Courtesy of Crossway Publishers
"Go, what thou dost do quickly." Even Christ had cast these words of anger at the Judas who betrayed him. For a long time the priest had thought that these words were a contradiction in the love of Christ; but now when he saw the trembling face of this fellow as he squatted on the ground, sometimes raising his eyes like a whipped dog, a black and cruel emotion rose from the very depths of his being. "Go," he whispered in his heart, "what thou dost do quickly."
- Silence, Shusaku Endo
Kichijiro, a broken Japanese Christian in Silence, seems to dog Rodrigues’ steps in the novel, offending Rodrigues’s sense of what a Catholic Christian should be. He steps on the fumi-e, blasphemes against the Virgin Mary, and spits on the fumi-e to apostatize.
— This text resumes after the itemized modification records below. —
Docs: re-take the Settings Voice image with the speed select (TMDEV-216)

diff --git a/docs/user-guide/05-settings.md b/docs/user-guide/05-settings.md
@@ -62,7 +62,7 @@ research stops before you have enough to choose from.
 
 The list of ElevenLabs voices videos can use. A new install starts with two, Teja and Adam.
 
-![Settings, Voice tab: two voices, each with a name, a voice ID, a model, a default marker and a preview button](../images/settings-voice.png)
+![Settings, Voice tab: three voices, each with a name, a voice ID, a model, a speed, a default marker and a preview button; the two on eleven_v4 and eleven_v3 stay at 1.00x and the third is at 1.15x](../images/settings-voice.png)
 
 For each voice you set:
He seemingly tortures Rodrigues with thirst by feeding him salty fish when there is no water available, and then he betrays Rodrigues to the authorities. Considering Kichijiro, Rodrigues meditates on Jesus’s response to Judas, his betrayer.
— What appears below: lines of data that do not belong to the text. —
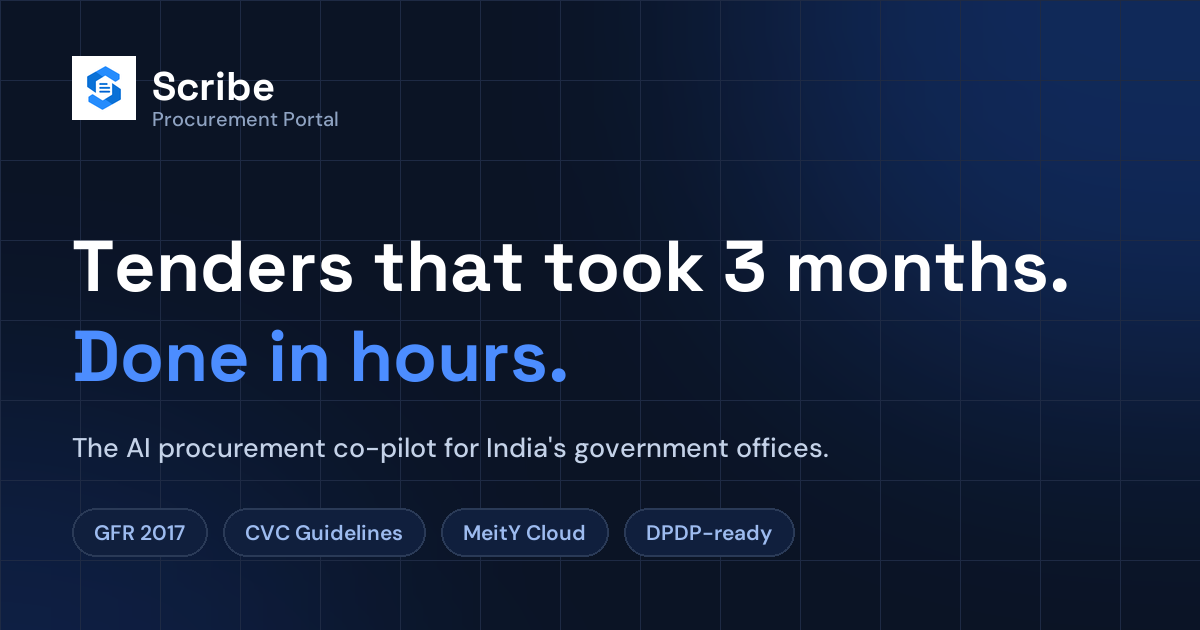
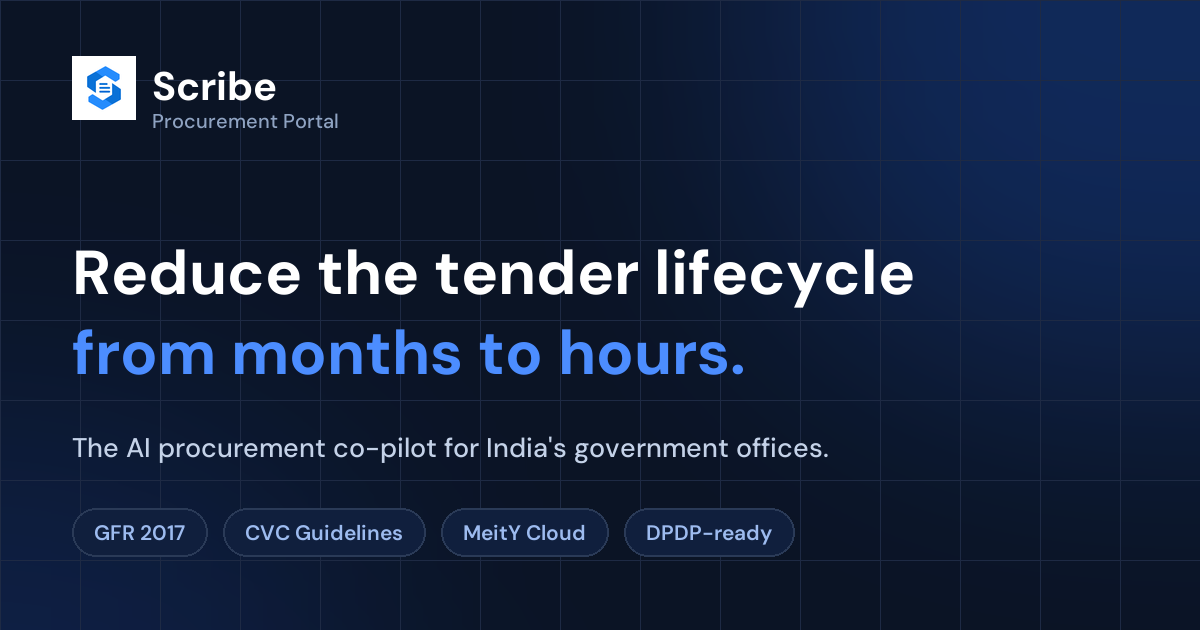
Feedback decisions: new hero headline, static FAQ, cut Problem section, trust section
Per your calls on the four flagged items:
- Hero headline -> 'Reduce the tender lifecycle from months to hours.'
  (sheet version); OG share card regenerated to match.
- FAQ heading reverted to static 'Straight answers, kept simple.';
  removed the rotating-word markup, CSS, and JS.
- Cut the Problem section ('Government procurement is built on paper')
  entirely (Feedback #3).
- Repurposed 'AI at every step' into a trust/security section
  (Feedback #5/#6): eyebrow 'Built for trust', four crafted DOM cards
  in the shuffle stack — rule-based compliance, self-hosted LLM / data
  sovereignty, trained on 1,000+ tenders, immutable audit trail — with
  trust stats (1,000+ / 0 / 100%) and relabeled pills.

diff --git a/index.html b/index.html
@@ -19,7 +19,7 @@
   <!-- og:image needs an absolute URL once the domain is live -->
   <meta property="og:image" content="assets/og-card.png" />
   <meta name="twitter:card" content="summary_large_image" />
-  <link rel="stylesheet" href="styles.css?v=73" />
+  <link rel="stylesheet" href="styles.css?v=74" />
   <script>document.documentElement.classList.add('js');</script>
 </head>
 <body>
@@ -99,8 +99,7 @@
           </span>
 
           <h1 id="hero-title">
-            Tenders that took <span class="accent">3 months.</span><br>
-            Done in <span class="accent">hours.</span>
+            Reduce the tender lifecycle from <span class="accent">months to hours.</span>
           </h1>
 
           <p class="hero__lead">
@@ -293,135 +292,6 @@
         </div>
         <!-- /hero__visual -->
 
-      </div>
-    </section>
-
-    <!-- ================================================================
-         PAIN SECTION : "The reality today"
-         Dark banded cards, stat-first, visual-led, minimal text.
-    ================================================================ -->
-    <section class="section pain-section pain-section--dark" id="pain" aria-labelledby="pain-title">
-      <div class="container">
-        <div class="section-head pain-head">
-          <h2 id="pain-title" class="pain-h2">Government procurement is built on paper. And paper breaks.</h2>
-        </div>
-
-        <div class="pain-grid">
-
-          <!-- 1 · Tender creation -->
-          <div class="pain-card pain-card--amber reveal" data-stagger-delay="0">
-            <div class="pain-band" aria-hidden="true">
-              <!-- Timeline mini-viz -->
-              <div class="pviz pviz--timeline">
-                <div class="pviz__months"><span>Jan</span><span>Feb</span><span>Mar</span><span>Apr</span></div>
-                <div class="pviz__track"><div class="pviz__prog"></div></div>
-                <div class="pviz__flag">Tender Approved ✓</div>
-              </div>
-              <span class="pain-band__num">01</span>
-            </div>
-            <div class="pain-body">
-              <div class="pain-stat">2–3<em>mo</em></div>
-              <h3 class="pain-title">Tender creation takes months</h3>
-              <p class="pain-desc">12+ departments, counter-signatures, re-submissions, weeks lost before one clause is approved.</p>
-            </div>
-          </div>
-
-          <!-- 2 · Pre-bid queries -->
-          <div class="pain-card pain-card--violet reveal" data-stagger-delay="80">
-            <div class="pain-band" aria-hidden="true">
-              <!-- Inbox stack mini-viz -->
-              <div class="pviz pviz--inbox">
-                <div class="pviz__msg"><span class="pviz__dot"></span><span class="pviz__mtext">Re: Clause 4.2 clarification…</span></div>
-                <div class="pviz__msg"><span class="pviz__dot"></span><span class="pviz__mtext">Please confirm the EMD amount…</span></div>
-                <div class="pviz__msg pviz__msg--fade"><span class="pviz__dot"></span><span class="pviz__mtext">Same as query #47, please…</span></div>
-                <div class="pviz__overflow">+197 more unread</div>
-              </div>
-              <span class="pain-band__num">02</span>
-            </div>
-            <div class="pain-body">
-              <div class="pain-stat">200+<em>queries</em></div>
-              <h3 class="pain-title">No record of what was answered</h3>
-              <p class="pain-desc">The same question, a hundred phrasings, with no log of prior answers, one inconsistent reply can void the process.</p>
-            </div>
-          </div>
-
-          <!-- 3 · Evaluation confidentiality -->
-          <div class="pain-card pain-card--red pain-card--featured reveal" data-stagger-delay="160">
-            <div class="pain-band" aria-hidden="true">
-              <!-- Pulse risk mini-viz -->
-              <div class="pviz pviz--risk">
-                <div class="pviz__ring pviz__ring--1"></div>
-                <div class="pviz__ring pviz__ring--2"></div>
-                <div class="pviz__core">
-                  <svg width="28" height="28" viewBox="0 0 24 24" fill="none" stroke="currentColor" stroke-width="1.75" stroke-linecap="round" stroke-linejoin="round"><path d="M12 22s8-4 8-10V5l-8-3-8 3v7c0 6 8 10 8 10z"/><line x1="9" y1="9" x2="15" y2="15"/><line x1="15" y1="9" x2="9" y2="15"/></svg>
-                </div>
-              </div>
-              <span class="pain-band__num">03</span>
-            </div>
-            <div class="pain-body">
-              <div class="pain-stat">ZERO<em>audit trail</em></div>
-              <h3 class="pain-title">Evaluation has no confidentiality guard</h3>
-              <p class="pain-desc">Physical boxes, handwritten scores, no access log, one allegation of bias stalls the project and ends careers.</p>
-            </div>
-          </div>
-
-          <!-- 4 · Requirement matching -->
-          <div class="pain-card pain-card--blue reveal" data-stagger-delay="0">
-            <div class="pain-band" aria-hidden="true">
-              <!-- Comparison table mini-viz -->
-              <div class="pviz pviz--compare">
-                <div class="pviz__thead"><span>Tender req.</span><span>Bid doc.</span></div>
-                <div class="pviz__trow pviz__trow--ok"><span>Clause 4.1</span><span class="pviz__ok">✓</span></div>
-                <div class="pviz__trow pviz__trow--ok"><span>Clause 4.2</span><span class="pviz__ok">✓</span></div>
-                <div class="pviz__trow pviz__trow--err"><span>Clause 4.3</span><span class="pviz__err">✗ Missing</span></div>
-              </div>
-              <span class="pain-band__num">04</span>
-            </div>
-            <div class="pain-body">
-              <div class="pain-stat">50+<em>clauses</em></div>
-              <h3 class="pain-title">Bids matched to tender by hand</h3>
-              <p class="pain-desc">Miss one clause and the evaluation fails, or worse, succeeds only to be legally challenged months later.</p>
-            </div>
-          </div>
-
-          <!-- 5 · Bid comparison -->
-          <div class="pain-card pain-card--teal reveal" data-stagger-delay="80">
-            <div class="pain-band" aria-hidden="true">
-              <!-- Bar chart mini-viz -->
-              <div class="pviz pviz--bars">
-                <div class="pviz__bar-col"><div class="pviz__bar-fill" style="--h:68%"></div><span>A</span></div>
-                <div class="pviz__bar-col"><div class="pviz__bar-fill" style="--h:42%"></div><span>B</span></div>
-                <div class="pviz__bar-col"><div class="pviz__bar-fill" style="--h:91%"></div><span>C</span></div>
-                <div class="pviz__bar-col"><div class="pviz__bar-fill" style="--h:55%"></div><span>D</span></div>
-              </div>
-              <span class="pain-band__num">05</span>
-            </div>
-            <div class="pain-body">
-              <div class="pain-stat">L1<em>on a spreadsheet</em></div>
-              <h3 class="pain-title">Bid evaluation with no standard</h3>
-              <p class="pain-desc">Four vendors, four formats, comparison is ad-hoc, scoring undocumented, and no trail of who decided what.</p>
-            </div>
-          </div>
-
-          <!-- 6 · Reference documents -->
-          <div class="pain-card pain-card--orange reveal" data-stagger-delay="160">
-            <div class="pain-band" aria-hidden="true">
-              <!-- Scattered files mini-viz -->
-              <div class="pviz pviz--files">
-                <div class="pviz__file" style="--rot:-13deg; --tx:-36px; --ty:6px">PWD_2019.pdf</div>
-                <div class="pviz__file" style="--rot:8deg; --tx:34px; --ty:-14px">Tender_old.docx</div>
-                <div class="pviz__file" style="--rot:-4deg; --tx:-4px; --ty:20px">GFR_ref.pdf</div>
-              </div>
-              <span class="pain-band__num">06</span>
-            </div>
-            <div class="pain-body">
-              <div class="pain-stat">LOST<em>every transfer</em></div>
-              <h3 class="pain-title">Institutional knowledge has no home</h3>
-              <p class="pain-desc">Reference docs buried in drawers or officers' heads, when someone transfers, that knowledge leaves too.</p>
-            </div>
-          </div>
-
-        </div>
       </div>
     </section>
 
@@ -789,7 +659,7 @@
     </section>
 
     <!-- ================================================================
-         AI CO-PILOT : copy left, AI-moment card stack right
+         TRUST & SECURITY : copy left, trust card stack right
     ================================================================ -->
     <section class="section ai-section" id="ai" aria-labelledby="ai-title">
       <!-- Spotlight grid : brightens where the cursor moves -->
@@ -808,7 +678,7 @@
           <div class="ai-copy">
             <div class="ai-pill">
               <span class="ai-pill__dot" aria-hidden="true"></span>
-              <span>AI at every step</span>
+              <span>Built for trust</span>
             </div>
             <h2 id="ai-title" class="ai-h2">Assistance that <em>guides</em>.<br>Authority that stays.</h2>
             <p class="ai-desc">No AI output hard-blocks a procurement action. Every suggestion is advisory, every flag links to the field it concerns, and the decision, signature, and accountability stay with the officer and the competent authority.</p>
@@ -817,9 +687,9 @@
               <a class="btn ai-btn-ghost" href="#how-it-works">See how it works</a>
             </div>
             <div class="ai-stats">
-              <div><b>~2 min</b><span>to a structured DPR, compared to 25</span></div>
-              <div><b>&lt;1 min</b><span>to the first tender draft</span></div>
-              <div><b>100%</b><span>of decisions stay with officers</span></div>
+              <div><b>1,000+</b><span>tenders trained on</span></div>
+              <div><b>0</b><span>third-party AI APIs</span></div>
+              <div><b>100%</b><span>data stays in India</span></div>
             </div>
           </div>
 
@@ -829,28 +699,52 @@
               <div class="ai-ghost ai-ghost--1" aria-hidden="true"></div>
               <div class="ai-ghost ai-ghost--2" aria-hidden="true"></div>
 
-              <article class="ai-card ai-card--art" data-card="0">
-                <img src="assets/ai/card-describe.png" alt="DPR Creation. A description such as 'Repair 12 km of roads in Bandra West, Zone 4' is converted into a structured Detailed Project Report in under 2 minutes, compared to 25." loading="lazy" width="840" height="1089">
+              <article class="ai-card ai-card--trust" data-card="0">
+                <div class="ai-tc__hd">
+                  <span class="ai-tc__icon"><svg width="17" height="17" viewBox="0 0 24 24" fill="none" stroke="currentColor" stroke-width="2" stroke-linecap="round" stroke-linejoin="round"><path d="M12 22s8-4 8-10V5l-8-3-8 3v7c0 6 8 10 8 10Z"/><path d="m9 12 2 2 4-4"/></svg></span>
+                  <span class="ai-tc__eyebrow">Rule-based, not guesswork</span>
+                </div>
+                <h3 class="ai-tc__title">Compliance you can defend</h3>
+                <p class="ai-tc__body">The CVC pre-check is deterministic and rule-based, not LLM-generated. It follows GFR 2017, CVC guidelines, and the Manual for Procurement.</p>
+                <div class="ai-tc__chips"><span>GFR 2017 · Rule 170</span><span>CVC pre-check</span><span>Manual for Procurement</span></div>
               </article>
 
-              <article class="ai-card ai-card--art" data-card="1">
-                <img src="assets/ai/card-criteria.png" alt="Tender Creation. Minimum annual turnover and standard criteria are pre-filled by AI for the relevant sector and value, producing a first draft in under 1 minute." loading="lazy" width="840" height="1066">
+              <article class="ai-card ai-card--trust" data-card="1">
+                <div class="ai-tc__hd">
+                  <span class="ai-tc__icon"><svg width="17" height="17" viewBox="0 0 24 24" fill="none" stroke="currentColor" stroke-width="2" stroke-linecap="round" stroke-linejoin="round"><rect width="18" height="11" x="3" y="11" rx="2"/><path d="M7 11V7a5 5 0 0 1 10 0v4"/></svg></span>
+                  <span class="ai-tc__eyebrow">Self-hosted LLM</span>
+                </div>
+                <h3 class="ai-tc__title">Your data never leaves India</h3>
+                <p class="ai-tc__body">Scribe runs a self-hosted model on MeitY-empanelled cloud, entirely within India. No third-party AI API ever sees a single bid.</p>
+                <div class="ai-tc__chips"><span>MeitY-empanelled cloud</span><span>DPDP Act</span><span>IT Act 2000</span></div>
               </article>
 
-              <article class="ai-card ai-card--art" data-card="2">
-                <img src="assets/ai/card-prescreen.png" alt="Bid Evaluation. A vendor's criteria are auto-verified with pass and review flags. The qualified verdict remains with the officer." loading="lazy" width="840" height="1051">
+              <article class="ai-card ai-card--trust" data-card="2">
+                <div class="ai-tc__hd">
+                  <span class="ai-tc__icon"><svg width="17" height="17" viewBox="0 0 24 24" fill="none" stroke="currentColor" stroke-width="2" stroke-linecap="round" stroke-linejoin="round"><path d="M12 3l1.7 4.7L18 9l-4.3 1.3L12 15l-1.7-4.7L6 9l4.3-1.3L12 3Z"/><path d="M19 14l.7 2L22 17l-2.3.7L19 20l-.7-2.3L16 17l2.3-.7Z"/></svg></span>
+                  <span class="ai-tc__eyebrow">Domain-trained</span>
+                </div>
+                <h3 class="ai-tc__title">Trained on 1,000+ tenders</h3>
+                <p class="ai-tc__body">The model learned from over a thousand real government tenders, so its drafts and checks speak the language of Indian public procurement.</p>
+                <div class="ai-tc__chips"><span>DSR-aware</span><span>GFR-aware</span><span>Sector templates</span></div>
               </article>
 
-              <article class="ai-card ai-card--art" data-card="3">
-                <img src="assets/ai/card-amendment.png" alt="Corrigendum. 25 responses are distilled into 4 amendment points, drafted for EE approval." loading="lazy" width="840" height="1042">
+              <article class="ai-card ai-card--trust" data-card="3">
+                <div class="ai-tc__hd">
+                  <span class="ai-tc__icon"><svg width="17" height="17" viewBox="0 0 24 24" fill="none" stroke="currentColor" stroke-width="2" stroke-linecap="round" stroke-linejoin="round"><path d="M3 12a9 9 0 1 0 9-9 9.75 9.75 0 0 0-6.74 2.74L3 8"/><path d="M3 3v5h5"/><path d="M12 7v5l4 2"/></svg></span>
+                  <span class="ai-tc__eyebrow">Nothing off the record</span>
+                </div>
+                <h3 class="ai-tc__title">Every access, logged</h3>
+                <p class="ai-tc__body">Role-based access, quotes masked until the formal reveal, and an immutable audit trail of who did what, and when.</p>
+                <div class="ai-tc__chips"><span>Role-based access</span><span>Immutable audit trail</span><span>Masked quotes</span></div>
               </article>
-            </div>
+</div>
 
-            <div class="ai-dots" role="tablist" aria-label="AI assistance examples">
-              <button class="ai-dot active" data-go="0" role="tab" aria-selected="true">Describe</button>
-              <button class="ai-dot" data-go="1" role="tab" aria-selected="false">Criteria</button>
-              <button class="ai-dot" data-go="2" role="tab" aria-selected="false">Pre-screen</button>
-              <button class="ai-dot" data-go="3" role="tab" aria-selected="false">Corrigendum</button>
+            <div class="ai-dots" role="tablist" aria-label="Trust and security points">
+              <button class="ai-dot active" data-go="0" role="tab" aria-selected="true">Compliance</button>
+              <button class="ai-dot" data-go="1" role="tab" aria-selected="false">Sovereignty</button>
+              <button class="ai-dot" data-go="2" role="tab" aria-selected="false">Trained</button>
+              <button class="ai-dot" data-go="3" role="tab" aria-selected="false">Audit trail</button>
             </div>
           </div>
 
@@ -866,18 +760,7 @@
         <div class="faq-grid">
 
           <div class="faq-intro">
-            <h2 id="faq-title">
-              <span aria-hidden="true">Straight answers, kept
-                <span class="faq-rotate">
-                  <span class="faq-rotate__w is-on">simple</span>
-                  <span class="faq-rotate__w">clear</span>
-                  <span class="faq-rotate__w">on record</span>
-                  <span class="faq-rotate__w">audit-ready</span>
-                  <span class="faq-rotate__w">defensible</span>
-                </span>
-              </span>
-              <span class="sr-only">Straight answers, kept simple.</span>
-            </h2>
+            <h2 id="faq-title">Straight answers, kept simple.</h2>
             <p>Scribe touches confidential bids, public money, and audits, so these questions deserve direct answers. The following are the most common; further detail is available in a live walkthrough.</p>
             <a class="btn faq-btn" href="#request">
               Reach out
@@ -1083,6 +966,6 @@
   </footer>
   </div><!-- /close-wrap -->
 
-  <script src="script.js?v=22"></script>
+  <script src="script.js?v=23"></script>
 </body>
 </html>

diff --git a/styles.css b/styles.css
@@ -1562,6 +1562,43 @@ button { font: inherit; color: inherit; cursor: pointer; background: none; borde
   display: block;
 }
 
+/* Trust/security DOM cards (repurposed AI section) */
+.ai-card--trust {
+  background: linear-gradient(180deg, rgba(19,31,57,.97), rgba(12,21,42,.97));
+  border: 1px solid rgba(255,255,255,.1);
+  box-shadow: 0 30px 70px -22px rgba(0,0,0,.6), inset 0 1px 0 rgba(255,255,255,.05);
+  padding: 1.7rem 1.5rem;
+  display: flex; flex-direction: column;
+  overflow: hidden;
+}
+.ai-tc__hd { display: inline-flex; align-items: center; gap: .55rem; }
+.ai-tc__icon {
+  width: 36px; height: 36px; border-radius: 10px; flex-shrink: 0;
+  display: grid; place-items: center;
+  background: rgba(96,165,250,.14);
+  border: 1px solid rgba(96,165,250,.25);
+  color: #93C5FD;
+}
+.ai-tc__eyebrow {
+  font-size: 10.5px; font-weight: 800; letter-spacing: .06em; text-transform: uppercase;
+  color: #93C5FD;
+}
+.ai-tc__title {
+  font-family: var(--font-display);
+  font-size: clamp(1.4rem, 1.1rem + 1vw, 1.85rem); font-weight: 700;
+  color: #fff; line-height: 1.12; letter-spacing: -.01em;
+  margin-top: 1.4rem;
+}
+.ai-tc__body { font-size: 14.5px; line-height: 1.65; color: #AEBCD4; margin-top: .85rem; }
+.ai-tc__chips { margin-top: auto; display: flex; flex-wrap: wrap; gap: .4rem; padding-top: 1.3rem; }
+.ai-tc__chips span {
+  font-size: 11px; font-weight: 600; color: #C7D4EA;
+  background: rgba(255,255,255,.05);
+  border: 1px solid rgba(255,255,255,.1);
+  border-radius: 999px;
+  padding: .3rem .6rem;
+}
+
 .ai-card__head {
   display: flex; align-items: center; gap: .5rem;
   padding: .85rem 1rem;
@@ -1656,28 +1693,7 @@ button { font: inherit; color: inherit; cursor: pointer; background: none; borde
 .faq-btn svg { transition: transform .25s ease; }
 .faq-btn:hover svg { transform: translateX(3px); }
 
-/* Rotating last word (ported from the framer-motion animated hero) */
-.faq-rotate {
-  position: relative;
-  display: block;
-  height: 1.2em;
-  margin-top: .1em;
-  overflow: hidden;
-  color: var(--primary);
-}
-.faq-rotate__w {
-  position: absolute; left: 0; top: 0;
-  white-space: nowrap;
-  font-weight: 700;
-  opacity: 0;
-  transform: translateY(115%);
-  transition: transform .55s cubic-bezier(.16,1,.3,1), opacity .45s ease;
-}
-.faq-rotate__w.is-on  { opacity: 1; transform: translateY(0); }
-.faq-rotate__w.is-out { opacity: 0; transform: translateY(-115%); }
-@media (prefers-reduced-motion: reduce) {
-  .faq-rotate__w { transition: none; }
-}
+
 
 /* Accordion — flat rows, border-bottom, underline on hover (shadcn style) */
 .faq { border-top: 1px solid var(--line); }

diff --git a/script.js b/script.js
@@ -515,26 +515,3 @@
     v.controls = true;
   }
 })();
-
-
-/* ── FAQ heading: rotating last word (spring-reveal, ported from the
-   framer-motion animated hero) ──────────────────────────────────────────── */
-(function () {
-  var rot = document.querySelector('.faq-rotate');
-  if (!rot) return;
-  var words = rot.querySelectorAll('.faq-rotate__w');
-  if (words.length < 2) return;
-  if (window.matchMedia('(prefers-reduced-motion: reduce)').matches) return;
-
-  var i = 0;
-  setInterval(function () {
-    var prev = i;
-    words[prev].classList.remove('is-on');
-    words[prev].classList.add('is-out');       /* current word slides up and out */
-    i = (i + 1) % words.length;
-    words[i].classList.remove('is-out');
-    words[i].classList.add('is-on');           /* next word springs up from below */
-    /* once the outgoing word is off-screen, drop it back below (invisibly) */
-    setTimeout(function () { words[prev].classList.remove('is-out'); }, 600);
-  }, 2000);
-})();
John 13:26-30, which contains Jesus’ words to Judas, “Go, what thou dost, do quickly,” are difficult to understand. Are they command? Permission? Bitter irony? Rodrigues doesn’t know—yet. This illumination of the passage by Makoto Fujimura offers a visual aid to the lessons Rodrigues is learning in his journey about strength and weakness, brokenness and wholeness. The ground pigments and squares hint at fumi-e and the red color points to the shared suffering of Christ.